The task
Each line of the data holding "display" should be found and copied.

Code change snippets
********************

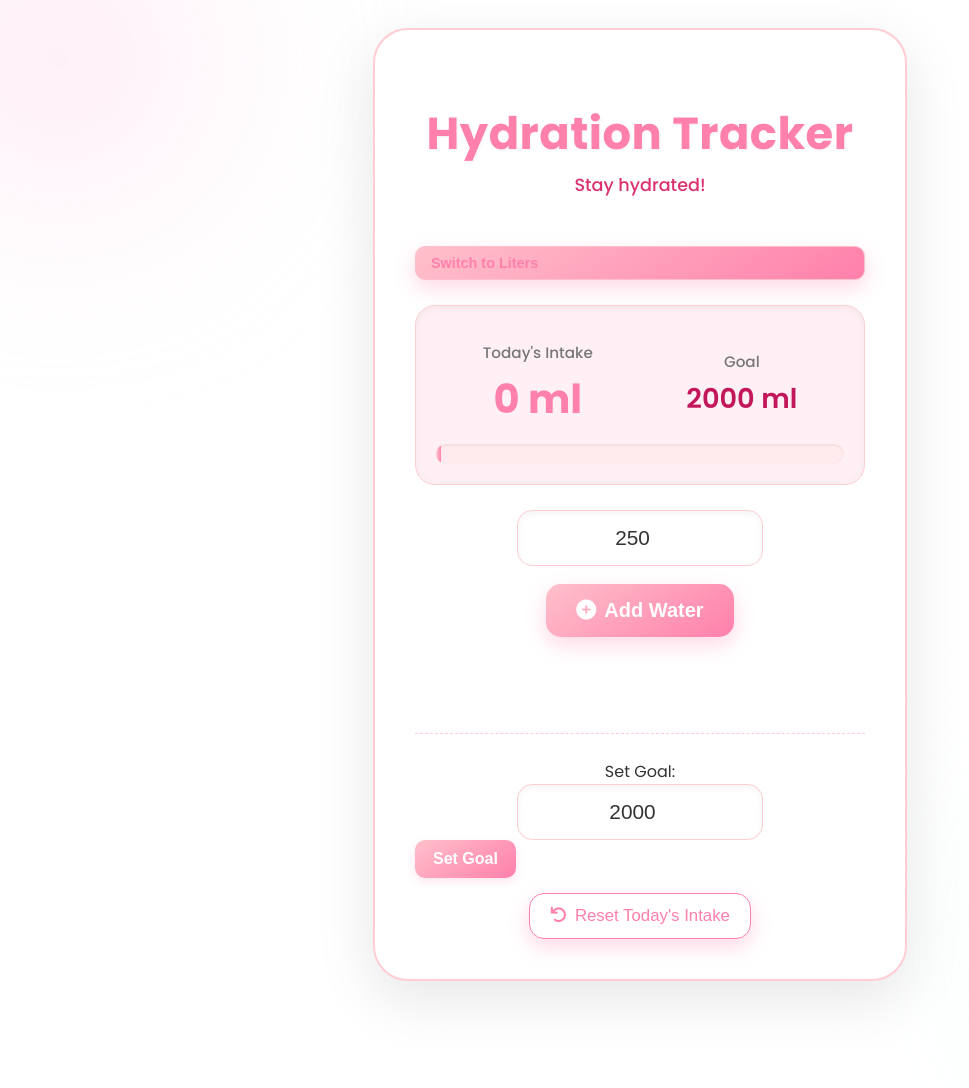
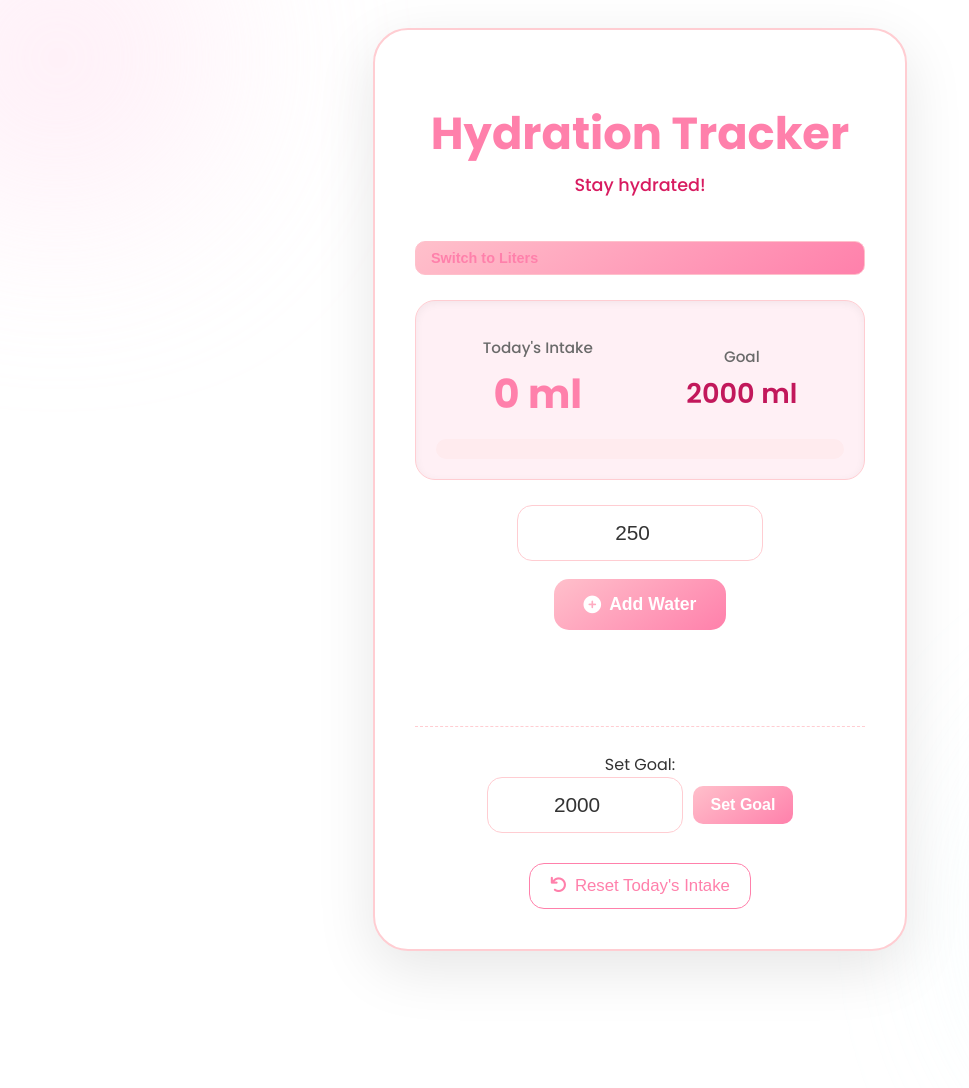
Before and after one commit to kazheakram/Notionwatertracking, a plain HTML site: page index.html in a window 1280 px wide. Shown: the top 1088 px of the page, without its empty margins (0-969 px from the left). Drawn offline with Linux system fonts and the light colour scheme.

Commit message:
Update index.html

```diff
--- a/index.html
+++ b/index.html
@@ -10,7 +10,6 @@
     <link rel="stylesheet" href="https://cdnjs.cloudflare.com/ajax/libs/font-awesome/6.0.0-beta3/css/all.min.css">
 
     <style>
-        /* General Body and Background Styling */
         body {
             font-family: 'Poppins', sans-serif;
             background-color: #ffffff;
@@ -20,9 +19,6 @@
             overflow-y: auto;
             position: relative;
             color: #333;
-            text-rendering: optimizeLegibility;
-            -webkit-font-smoothing: antialiased;
-            -moz-osx-font-smoothing: grayscale;
             padding: 20px;
             box-sizing: border-box;
         }
@@ -61,26 +57,15 @@
             max-width: 450px;
             width: 90%;
             border: 2px solid #ffcdd2;
-            backdrop-filter: blur(5px);
-            animation: fadeIn 0.8s ease-out forwards;
             display: flex;
             flex-direction: column;
             gap: 25px;
         }
 
-        @keyframes fadeIn {
-            from { opacity: 0; transform: translateY(30px); }
-            to { opacity: 1; transform: translateY(0); }
-        }
-
-        .header { margin-bottom: 5px; }
-
         h1 {
             color: #ff80ab;
             font-size: 2.8em;
             margin-bottom: 5px;
-            text-shadow: 1px 1px 3px rgba(0,0,0,0.05);
-            letter-spacing: 0.5px;
             font-weight: 700;
         }
 
@@ -88,7 +73,6 @@
             color: #d81b60;
             font-size: 1.1em;
             margin-top: 0;
-            opacity: 0.9;
             font-weight: 500;
         }
 
@@ -113,7 +97,6 @@
             font-size: 0.95em;
             color: #6a6a6a;
             margin-bottom: 5px;
-            opacity: 0.9;
             font-weight: 500;
         }
 
@@ -143,7 +126,6 @@
             border-radius: 10px;
             overflow: hidden;
             height: 20px;
-            box-shadow: inset 0 1px 3px rgba(0,0,0,0.08);
         }
 
         .progress-bar-fill {
@@ -152,11 +134,6 @@
             background: linear-gradient(90deg, #ffcdd2, #ff80ab);
             border-radius: 10px;
             transition: width 0.5s ease-out;
-            display: flex;
-            align-items: center;
-            justify-content: flex-end;
-            padding-right: 5px;
-            box-sizing: border-box;
         }
 
         .progress-bar-fill.goal-met {
@@ -178,7 +155,6 @@
             max-width: 200px;
             text-align: center;
             color: #333;
-            box-shadow: inset 0 2px 6px rgba(0,0,0,0.05);
         }
 
         input[type="number"]:focus {
@@ -193,32 +169,23 @@
             padding: 15px 30px;
             border: none;
             border-radius: 15px;
-            font-size: 1.25em;
+            font-size: 1.1em;
             cursor: pointer;
-            transition: all 0.3s ease;
-            box-shadow: 0 8px 20px rgba(255, 128, 171, 0.3);
             font-weight: bold;
             display: flex;
             align-items: center;
             gap: 8px;
+            transition: 0.3s;
         }
 
         button:hover {
             background: linear-gradient(145deg, #ff80ab, #e91e63);
-            transform: translateY(-4px);
-            box-shadow: 0 10px 25px rgba(233, 30, 99, 0.4);
-        }
-
-        button:disabled {
-            background: #ccc;
-            cursor: not-allowed;
         }
 
         .small-btn {
             padding: 10px 18px;
             font-size: 1em;
             border-radius: 10px;
-            box-shadow: 0 4px 10px rgba(255, 128, 171, 0.2);
         }
 
         .secondary-btn {
@@ -232,11 +199,6 @@
             display: inline-flex;
             align-items: center;
             gap: 8px;
-        }
-
-        .secondary-btn:hover {
-            background-color: #ffebee;
-            color: #d81b60;
         }
 
         .message {
@@ -253,6 +215,19 @@
         .settings-section {
             padding-top: 25px;
             border-top: 1px dashed #ffcdd2;
+        }
+
+        .goal-input-wrapper {
+            display: flex;
+            justify-content: center;
+            align-items: center;
+            gap: 10px;
+            margin-bottom: 15px;
+        }
+
+        .goal-input-wrapper input {
+            max-width: 150px;
+            flex: 1;
         }
 
         .unit-toggle-button {
```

********************

Answer section
             display: flex;
-            display: flex;
             display: flex;
             display: inline-flex;
+            display: flex;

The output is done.